The government forecast the economy to expand two-point-six percent this year amid stagnation, down zero-point-five percentage points from three-point-one percent projected late last year.
Related ministries adjusted the outlook on Thursday as they jointly announced the Yoon Suk Yeol administration's economic policy direction for the next five years.
The government projected private spending to increase three-point-seven percent in response to the easing of COVID-19 quarantine measures. Recovery is expected to continue despite inflation and the rising interest rate due to the government's extra budget, improvements in jobs and income, and the resumption of overseas travel.

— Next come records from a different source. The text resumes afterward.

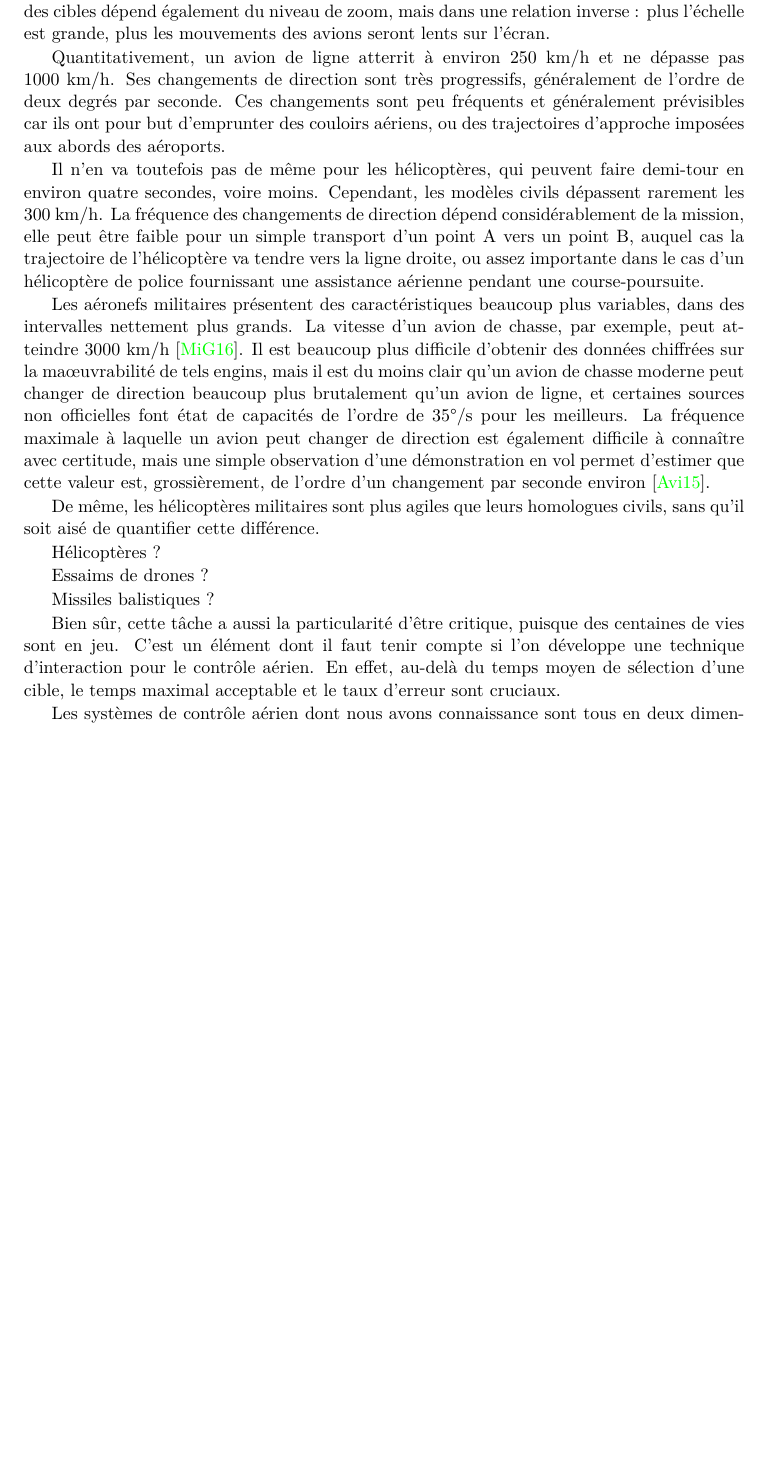
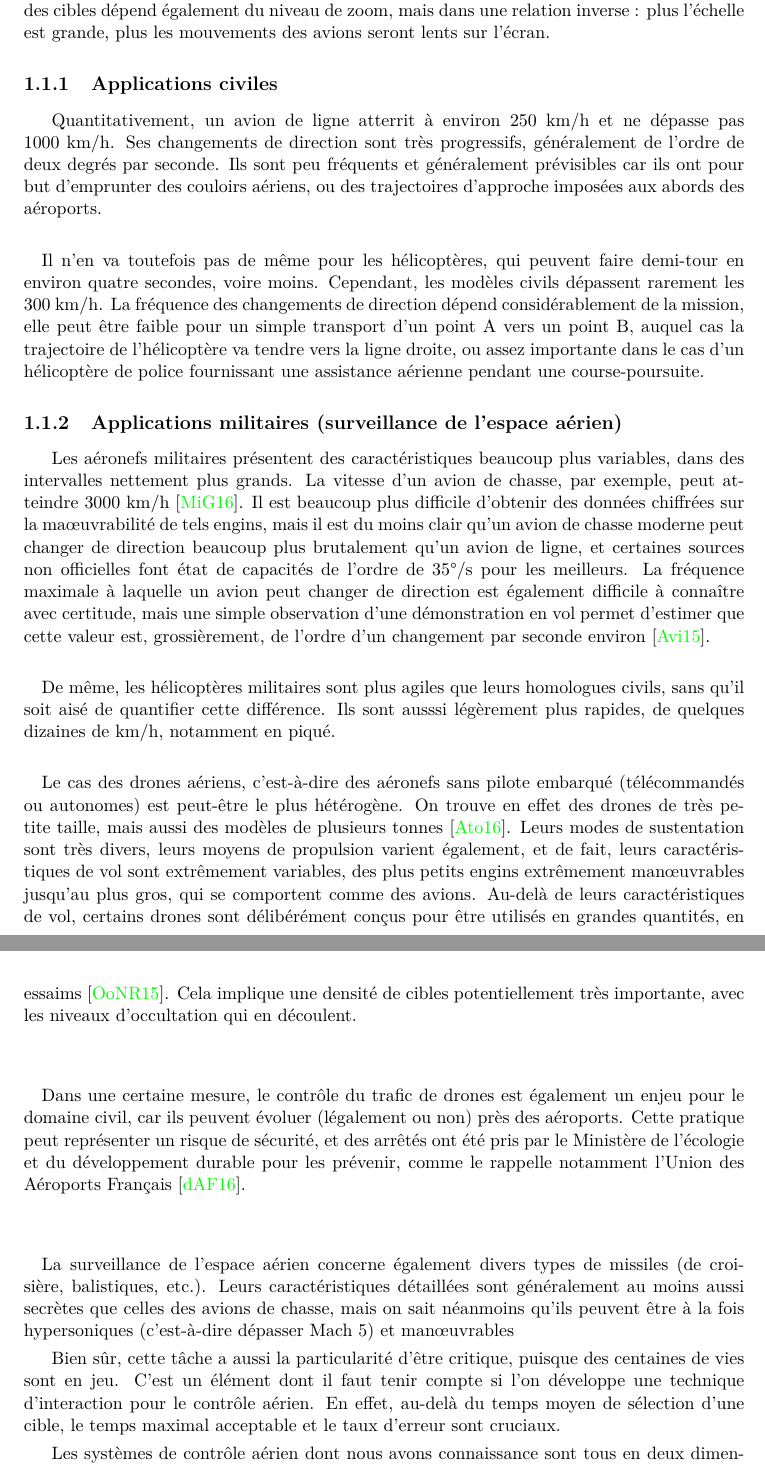
Before and after one commit to Lexoka/18071989, a LaTeX thesis (these.tex, which reads chapitre1.tex, these.bib): part of page 11 of 39 before the commit and two parts of pages 11 and 12 of 39 after it, the two joined at a grey line, cut so that both start at the same text, the shorter picture padded with empty space. Compiled offline with pdfLaTeX.

Commit message:
missiles

```diff
--- a/chapitre1.tex
+++ b/chapitre1.tex
@@ -8,20 +8,27 @@
 	\section{Contrôle du trafic aérien}
 	La figure~\ref{fig:airtraffic} représente un écran de contrôle du trafic aérien. Les trajectoires des avions sont (normalement) légèrement courbées ou rectilignes, ce qui les rend particulièrement prévisibles, et donc facilite considérablement la tâche de sélection, comme nous le verrons en détail plus loin. Cependant, selon le niveau de zoom et la quantité d'informations contextuelles affichées sur l'écran, le niveau d'occultation peut devenir très important. La vitesse des cibles dépend également du niveau de zoom, mais dans une relation inverse : plus l'échelle est grande, plus les mouvements des avions seront lents sur l'écran.
 
-	Quantitativement, un avion de ligne atterrit à environ 250~km/h et ne dépasse pas 1000~km/h. Ses changements de direction sont très progressifs, généralement de l'ordre de deux degrés par seconde. Ces changements sont peu fréquents et généralement prévisibles car ils ont pour but d'emprunter des couloirs aériens, ou des trajectoires d'approche imposées aux abords des aéroports.
+	\subsection{Applications civiles}
+	Quantitativement, un avion de ligne atterrit à environ 250~km/h et ne dépasse pas 1000~km/h. Ses changements de direction sont très progressifs, généralement de l'ordre de deux degrés par seconde. Ils sont peu fréquents et généralement prévisibles car ils ont pour but d'emprunter des couloirs aériens, ou des trajectoires d'approche imposées aux abords des aéroports.
 
+	\paragraph{}
 	Il n'en va toutefois pas de même pour les hélicoptères, qui peuvent faire demi-tour en environ quatre secondes, voire moins. Cependant, les modèles civils dépassent rarement les 300 km/h. La fréquence des changements de direction dépend considérablement de la mission, elle peut être faible pour un simple transport d'un point A vers un point B, auquel cas la trajectoire de l'hélicoptère va tendre vers la ligne droite, ou assez importante dans le cas d'un hélicoptère de police fournissant une assistance aérienne pendant une course-poursuite.
 
+	\subsection{Applications militaires (surveillance de l'espace aérien)}
 	Les aéronefs militaires présentent des caractéristiques beaucoup plus variables, dans des intervalles nettement plus grands. La vitesse d'un avion de chasse, par exemple, peut atteindre 3000~km/h~\cite{mig31}. Il est beaucoup plus difficile d'obtenir des données chiffrées sur la maœuvrabilité de tels engins, mais il est du moins clair qu'un avion de chasse moderne peut changer de direction beaucoup plus brutalement qu'un avion de ligne, et certaines sources non officielles font état de capacités de l'ordre de 35\textdegree{}/s pour les meilleurs. La fréquence maximale à laquelle un avion peut changer de direction est également difficile à connaître avec certitude, mais une simple observation d'une démonstration en vol permet d'estimer que cette valeur est, grossièrement, de l'ordre d'un changement par seconde environ~\cite{rafdemo}.
 
-	De même, les hélicoptères militaires sont plus agiles que leurs homologues civils, sans qu'il soit aisé de quantifier cette différence.
+	\paragraph{}
+	De même, les hélicoptères militaires sont plus agiles que leurs homologues civils, sans qu'il soit aisé de quantifier cette différence. Ils sont ausssi légèrement plus rapides, de quelques dizaines de km/h, notamment en piqué.
 
+	\paragraph{}
+	Le cas des drones aériens, c'est-à-dire des aéronefs sans pilote embarqué (télécommandés ou autonomes) est peut-être le plus hétérogène. On trouve en effet des drones de très petite taille, mais aussi des modèles de plusieurs tonnes~\cite{reaper}. Leurs modes de sustentation sont très divers, leurs moyens de propulsion varient également, et de fait, leurs caractéristiques de vol sont extrêmement variables, des plus petits engins extrêmement manœuvrables jusqu'au plus gros, qui se comportent comme des avions. Au-delà de leurs caractéristiques de vol, certains drones sont délibérément conçus pour être utilisés en grandes quantités, en essaims~\cite{locust}. Cela implique une densité de cibles potentiellement très importante, avec les niveaux d'occultation qui en découlent.
 
-    Hélicoptères ?
+	\paragraph{}
+	Dans une certaine mesure, le contrôle du trafic de drones est également un enjeu pour le domaine civil, car ils peuvent évoluer (légalement ou non) près des aéroports. Cette pratique peut représenter un risque de sécurité, et des arrêtés ont été pris par le Ministère de l'écologie et du développement durable pour les prévenir, comme le rappelle notamment l'Union des Aéroports Français~\cite{dronesuaf}.
 
-    Essaims de drones ?
+	\paragraph{}
+	La surveillance de l'espace aérien concerne également divers types de missiles (de croisière, balistiques, etc.). Leurs caractéristiques détaillées sont généralement au moins aussi secrètes que celles des avions de chasse, mais on sait néanmoins qu'ils peuvent être à la fois hypersoniques (c'est-à-dire dépasser Mach~5) et manœuvrables
 
-    Missiles balistiques ?
 
 	Bien sûr, cette tâche a aussi la particularité d'être critique, puisque des centaines de vies sont en jeu. C'est un élément dont il faut tenir compte si l'on développe une technique d'interaction pour le contrôle aérien. En effet, au-delà du temps moyen de sélection d'une cible, le temps maximal acceptable et le taux d'erreur sont cruciaux.
 
--- a/these.bib
+++ b/these.bib
@@ -23,0 +42,2 @@
+	author = {Union des Aéroports Français},
+	title = {Drones},
@@ -23,0 +49,3 @@
+@misc{missiles,
+	author = {Union des Aéroports Français},
+	title = {Drones},
```
Also changed, not shown: these.bbl, these.bib (27 more changed lines).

Citing rising raw material prices abroad and post-pandemic demand at home, officials forecast consumer prices to jump four-point-seven percent this year, up from its projection of two-point-two percent in December.
Exports are expected to expand eleven percent, compared to its previous growth outlook of two percent. Imports are predicted to rise 18 percent due to surging raw material prices.

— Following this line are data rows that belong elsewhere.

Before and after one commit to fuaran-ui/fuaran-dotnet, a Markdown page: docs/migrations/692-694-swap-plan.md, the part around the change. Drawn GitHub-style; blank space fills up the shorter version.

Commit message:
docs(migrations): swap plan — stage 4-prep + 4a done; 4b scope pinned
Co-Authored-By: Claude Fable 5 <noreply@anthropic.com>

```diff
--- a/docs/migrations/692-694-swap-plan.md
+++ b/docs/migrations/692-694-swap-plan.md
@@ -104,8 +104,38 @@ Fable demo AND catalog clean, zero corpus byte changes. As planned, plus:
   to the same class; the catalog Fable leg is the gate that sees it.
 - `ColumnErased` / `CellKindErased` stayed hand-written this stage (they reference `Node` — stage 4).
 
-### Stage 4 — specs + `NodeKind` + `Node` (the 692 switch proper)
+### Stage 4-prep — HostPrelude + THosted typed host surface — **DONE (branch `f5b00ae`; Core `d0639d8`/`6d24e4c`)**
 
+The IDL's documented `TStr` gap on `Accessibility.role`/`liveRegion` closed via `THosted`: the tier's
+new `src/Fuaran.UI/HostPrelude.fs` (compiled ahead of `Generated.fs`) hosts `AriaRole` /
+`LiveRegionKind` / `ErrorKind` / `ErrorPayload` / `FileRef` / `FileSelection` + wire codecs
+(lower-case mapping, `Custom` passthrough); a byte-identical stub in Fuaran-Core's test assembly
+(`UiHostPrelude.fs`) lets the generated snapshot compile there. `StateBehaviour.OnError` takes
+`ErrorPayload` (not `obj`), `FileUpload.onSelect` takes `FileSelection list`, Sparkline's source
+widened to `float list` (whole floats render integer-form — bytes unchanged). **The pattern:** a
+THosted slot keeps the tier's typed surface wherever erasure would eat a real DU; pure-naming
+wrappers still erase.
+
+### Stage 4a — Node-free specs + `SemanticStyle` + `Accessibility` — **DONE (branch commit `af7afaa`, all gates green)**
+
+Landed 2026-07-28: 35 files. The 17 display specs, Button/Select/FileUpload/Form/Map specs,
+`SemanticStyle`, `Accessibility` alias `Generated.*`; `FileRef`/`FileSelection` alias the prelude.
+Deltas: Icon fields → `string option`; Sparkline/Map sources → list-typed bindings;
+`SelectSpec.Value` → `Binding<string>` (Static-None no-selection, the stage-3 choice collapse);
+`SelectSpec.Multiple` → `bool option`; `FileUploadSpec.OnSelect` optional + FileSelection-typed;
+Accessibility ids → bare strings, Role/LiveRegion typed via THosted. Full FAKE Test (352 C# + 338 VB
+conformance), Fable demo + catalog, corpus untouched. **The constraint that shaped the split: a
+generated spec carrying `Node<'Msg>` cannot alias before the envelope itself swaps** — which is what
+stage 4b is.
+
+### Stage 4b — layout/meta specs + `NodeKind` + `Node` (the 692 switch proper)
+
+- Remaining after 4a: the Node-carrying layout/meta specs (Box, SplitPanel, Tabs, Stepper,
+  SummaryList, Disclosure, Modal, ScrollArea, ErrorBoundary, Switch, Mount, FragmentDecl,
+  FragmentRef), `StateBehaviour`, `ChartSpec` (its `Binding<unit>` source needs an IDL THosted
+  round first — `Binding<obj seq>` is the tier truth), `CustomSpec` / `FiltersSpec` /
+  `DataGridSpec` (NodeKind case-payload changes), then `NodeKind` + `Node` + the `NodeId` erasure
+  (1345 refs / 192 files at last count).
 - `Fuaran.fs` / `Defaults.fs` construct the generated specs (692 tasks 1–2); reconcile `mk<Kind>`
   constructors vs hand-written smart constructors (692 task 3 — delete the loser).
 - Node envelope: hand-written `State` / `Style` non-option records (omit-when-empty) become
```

As for next year, the government is predicting growth of two-point-five percent, with three-percent inflation.
Amdi rising fears of recession, the benchmark Korea Composite Stock Price Index(KOSPI) at one time dipped below the two-thousand-400 threshold during Friday's trading for the first time in 19 months.

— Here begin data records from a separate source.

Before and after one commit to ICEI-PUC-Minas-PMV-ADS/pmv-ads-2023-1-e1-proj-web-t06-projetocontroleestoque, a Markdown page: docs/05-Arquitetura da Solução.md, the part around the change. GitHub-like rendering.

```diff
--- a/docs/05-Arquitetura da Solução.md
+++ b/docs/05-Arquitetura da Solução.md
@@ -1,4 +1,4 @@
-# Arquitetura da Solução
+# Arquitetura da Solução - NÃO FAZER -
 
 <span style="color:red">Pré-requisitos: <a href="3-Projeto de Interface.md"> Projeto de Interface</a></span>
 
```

The index eventually recouped some of the loss to close the day at two-thousand-440-point-93, still down by ten-point-48 points, or zero-point-43 percent, from the previous day.
The KOSPI opened sharply lower at just above two-thousand-409, down by more than 40 points or one-point-seven percent. At one point, it fell more than two percent to two-thousand-396-point-47 amid massive selling by foreign investors.
The last time the index dropped below the two-thousand-400 mark during intraday trading was on November 5, 2020.